▶ [ACTIVITY]
An acceptable answer contains each line of the material, unchanged.

▶ [INPUT FOR THIS TASK]
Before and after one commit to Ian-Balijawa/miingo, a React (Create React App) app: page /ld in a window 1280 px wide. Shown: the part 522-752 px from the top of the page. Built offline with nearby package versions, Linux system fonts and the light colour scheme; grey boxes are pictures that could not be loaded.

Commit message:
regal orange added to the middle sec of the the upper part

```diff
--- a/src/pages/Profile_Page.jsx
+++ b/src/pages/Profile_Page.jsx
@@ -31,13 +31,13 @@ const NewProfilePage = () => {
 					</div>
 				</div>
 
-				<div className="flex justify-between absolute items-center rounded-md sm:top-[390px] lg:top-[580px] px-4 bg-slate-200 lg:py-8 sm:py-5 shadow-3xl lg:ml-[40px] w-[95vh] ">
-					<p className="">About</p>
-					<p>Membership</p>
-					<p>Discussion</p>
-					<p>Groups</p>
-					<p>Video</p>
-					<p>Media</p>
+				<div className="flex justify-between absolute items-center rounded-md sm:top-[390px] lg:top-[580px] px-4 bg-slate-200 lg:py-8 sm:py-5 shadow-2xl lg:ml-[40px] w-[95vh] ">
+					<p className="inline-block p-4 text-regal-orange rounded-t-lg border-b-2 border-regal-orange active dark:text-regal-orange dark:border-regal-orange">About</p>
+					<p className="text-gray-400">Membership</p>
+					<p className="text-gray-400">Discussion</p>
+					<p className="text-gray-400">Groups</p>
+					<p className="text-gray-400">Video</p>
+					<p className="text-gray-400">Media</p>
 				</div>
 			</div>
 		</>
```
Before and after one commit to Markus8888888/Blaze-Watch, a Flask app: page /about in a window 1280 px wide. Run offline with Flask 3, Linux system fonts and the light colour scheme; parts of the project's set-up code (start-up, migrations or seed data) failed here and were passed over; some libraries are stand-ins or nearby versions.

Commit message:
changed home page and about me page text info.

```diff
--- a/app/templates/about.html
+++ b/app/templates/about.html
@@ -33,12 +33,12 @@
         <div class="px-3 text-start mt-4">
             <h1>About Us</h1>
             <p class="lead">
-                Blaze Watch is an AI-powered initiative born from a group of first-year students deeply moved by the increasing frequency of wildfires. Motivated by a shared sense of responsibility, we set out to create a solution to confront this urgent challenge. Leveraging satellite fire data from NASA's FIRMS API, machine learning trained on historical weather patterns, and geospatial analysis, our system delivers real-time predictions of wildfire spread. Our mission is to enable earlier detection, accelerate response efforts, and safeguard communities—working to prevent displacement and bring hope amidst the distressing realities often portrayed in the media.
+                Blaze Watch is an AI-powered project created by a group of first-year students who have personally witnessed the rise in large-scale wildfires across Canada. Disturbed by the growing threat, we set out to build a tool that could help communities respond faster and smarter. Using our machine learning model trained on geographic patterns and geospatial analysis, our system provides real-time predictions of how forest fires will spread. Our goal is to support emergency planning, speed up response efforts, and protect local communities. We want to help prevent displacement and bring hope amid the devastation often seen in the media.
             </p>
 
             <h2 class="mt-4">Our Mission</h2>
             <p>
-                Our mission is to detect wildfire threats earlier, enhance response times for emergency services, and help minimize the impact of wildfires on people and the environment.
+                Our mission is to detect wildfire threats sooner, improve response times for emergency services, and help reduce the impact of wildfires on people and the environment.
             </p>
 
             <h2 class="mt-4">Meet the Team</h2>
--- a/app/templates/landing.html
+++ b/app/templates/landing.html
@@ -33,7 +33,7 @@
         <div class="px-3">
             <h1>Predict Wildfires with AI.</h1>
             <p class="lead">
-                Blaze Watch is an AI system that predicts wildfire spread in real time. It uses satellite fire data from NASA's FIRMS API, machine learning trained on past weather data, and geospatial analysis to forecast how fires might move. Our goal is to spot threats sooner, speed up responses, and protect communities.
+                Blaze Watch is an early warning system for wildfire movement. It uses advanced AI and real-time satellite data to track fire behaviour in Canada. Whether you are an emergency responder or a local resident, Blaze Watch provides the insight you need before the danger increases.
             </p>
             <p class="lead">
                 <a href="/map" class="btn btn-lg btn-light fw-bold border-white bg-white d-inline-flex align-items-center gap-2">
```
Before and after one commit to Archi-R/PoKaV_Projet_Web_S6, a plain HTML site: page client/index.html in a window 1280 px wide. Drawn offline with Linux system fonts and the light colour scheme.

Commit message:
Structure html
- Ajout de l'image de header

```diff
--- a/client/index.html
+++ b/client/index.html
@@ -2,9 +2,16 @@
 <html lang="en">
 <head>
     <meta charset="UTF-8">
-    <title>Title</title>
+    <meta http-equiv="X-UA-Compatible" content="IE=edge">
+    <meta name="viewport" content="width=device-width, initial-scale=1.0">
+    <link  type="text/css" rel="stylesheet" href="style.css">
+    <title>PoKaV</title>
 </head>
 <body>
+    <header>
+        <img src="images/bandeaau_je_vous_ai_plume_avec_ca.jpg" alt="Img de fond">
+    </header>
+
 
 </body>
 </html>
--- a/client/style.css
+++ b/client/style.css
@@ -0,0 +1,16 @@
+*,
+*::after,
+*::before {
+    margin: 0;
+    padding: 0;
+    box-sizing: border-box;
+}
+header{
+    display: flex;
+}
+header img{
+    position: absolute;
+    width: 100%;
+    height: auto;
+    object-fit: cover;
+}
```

▶ [ANSWER BOX]
Before and after one commit to Ian-Balijawa/miingo, a React (Create React App) app: page /ld in a window 1280 px wide. Shown: the part 522-752 px from the top of the page. Built offline with nearby package versions, Linux system fonts and the light colour scheme; grey boxes are pictures that could not be loaded.

Commit message:
regal orange added to the middle sec of the the upper part

```diff
--- a/src/pages/Profile_Page.jsx
+++ b/src/pages/Profile_Page.jsx
@@ -31,13 +31,13 @@ const NewProfilePage = () => {
 					</div>
 				</div>
 
-				<div className="flex justify-between absolute items-center rounded-md sm:top-[390px] lg:top-[580px] px-4 bg-slate-200 lg:py-8 sm:py-5 shadow-3xl lg:ml-[40px] w-[95vh] ">
-					<p className="">About</p>
-					<p>Membership</p>
-					<p>Discussion</p>
-					<p>Groups</p>
-					<p>Video</p>
-					<p>Media</p>
+				<div className="flex justify-between absolute items-center rounded-md sm:top-[390px] lg:top-[580px] px-4 bg-slate-200 lg:py-8 sm:py-5 shadow-2xl lg:ml-[40px] w-[95vh] ">
+					<p className="inline-block p-4 text-regal-orange rounded-t-lg border-b-2 border-regal-orange active dark:text-regal-orange dark:border-regal-orange">About</p>
+					<p className="text-gray-400">Membership</p>
+					<p className="text-gray-400">Discussion</p>
+					<p className="text-gray-400">Groups</p>
+					<p className="text-gray-400">Video</p>
+					<p className="text-gray-400">Media</p>
 				</div>
 			</div>
 		</>
```
Before and after one commit to Markus8888888/Blaze-Watch, a Flask app: page /about in a window 1280 px wide. Run offline with Flask 3, Linux system fonts and the light colour scheme; parts of the project's set-up code (start-up, migrations or seed data) failed here and were passed over; some libraries are stand-ins or nearby versions.

Commit message:
changed home page and about me page text info.

```diff
--- a/app/templates/about.html
+++ b/app/templates/about.html
@@ -33,12 +33,12 @@
         <div class="px-3 text-start mt-4">
             <h1>About Us</h1>
             <p class="lead">
-                Blaze Watch is an AI-powered initiative born from a group of first-year students deeply moved by the increasing frequency of wildfires. Motivated by a shared sense of responsibility, we set out to create a solution to confront this urgent challenge. Leveraging satellite fire data from NASA's FIRMS API, machine learning trained on historical weather patterns, and geospatial analysis, our system delivers real-time predictions of wildfire spread. Our mission is to enable earlier detection, accelerate response efforts, and safeguard communities—working to prevent displacement and bring hope amidst the distressing realities often portrayed in the media.
+                Blaze Watch is an AI-powered project created by a group of first-year students who have personally witnessed the rise in large-scale wildfires across Canada. Disturbed by the growing threat, we set out to build a tool that could help communities respond faster and smarter. Using our machine learning model trained on geographic patterns and geospatial analysis, our system provides real-time predictions of how forest fires will spread. Our goal is to support emergency planning, speed up response efforts, and protect local communities. We want to help prevent displacement and bring hope amid the devastation often seen in the media.
             </p>
 
             <h2 class="mt-4">Our Mission</h2>
             <p>
-                Our mission is to detect wildfire threats earlier, enhance response times for emergency services, and help minimize the impact of wildfires on people and the environment.
+                Our mission is to detect wildfire threats sooner, improve response times for emergency services, and help reduce the impact of wildfires on people and the environment.
             </p>
 
             <h2 class="mt-4">Meet the Team</h2>
--- a/app/templates/landing.html
+++ b/app/templates/landing.html
@@ -33,7 +33,7 @@
         <div class="px-3">
             <h1>Predict Wildfires with AI.</h1>
             <p class="lead">
-                Blaze Watch is an AI system that predicts wildfire spread in real time. It uses satellite fire data from NASA's FIRMS API, machine learning trained on past weather data, and geospatial analysis to forecast how fires might move. Our goal is to spot threats sooner, speed up responses, and protect communities.
+                Blaze Watch is an early warning system for wildfire movement. It uses advanced AI and real-time satellite data to track fire behaviour in Canada. Whether you are an emergency responder or a local resident, Blaze Watch provides the insight you need before the danger increases.
             </p>
             <p class="lead">
                 <a href="/map" class="btn btn-lg btn-light fw-bold border-white bg-white d-inline-flex align-items-center gap-2">
```
Before and after one commit to Archi-R/PoKaV_Projet_Web_S6, a plain HTML site: page client/index.html in a window 1280 px wide. Drawn offline with Linux system fonts and the light colour scheme.

Commit message:
Structure html
- Ajout de l'image de header

```diff
--- a/client/index.html
+++ b/client/index.html
@@ -2,9 +2,16 @@
 <html lang="en">
 <head>
     <meta charset="UTF-8">
-    <title>Title</title>
+    <meta http-equiv="X-UA-Compatible" content="IE=edge">
+    <meta name="viewport" content="width=device-width, initial-scale=1.0">
+    <link  type="text/css" rel="stylesheet" href="style.css">
+    <title>PoKaV</title>
 </head>
 <body>
+    <header>
+        <img src="images/bandeaau_je_vous_ai_plume_avec_ca.jpg" alt="Img de fond">
+    </header>
+
 
 </body>
 </html>
--- a/client/style.css
+++ b/client/style.css
@@ -0,0 +1,16 @@
+*,
+*::after,
+*::before {
+    margin: 0;
+    padding: 0;
+    box-sizing: border-box;
+}
+header{
+    display: flex;
+}
+header img{
+    position: absolute;
+    width: 100%;
+    height: auto;
+    object-fit: cover;
+}
```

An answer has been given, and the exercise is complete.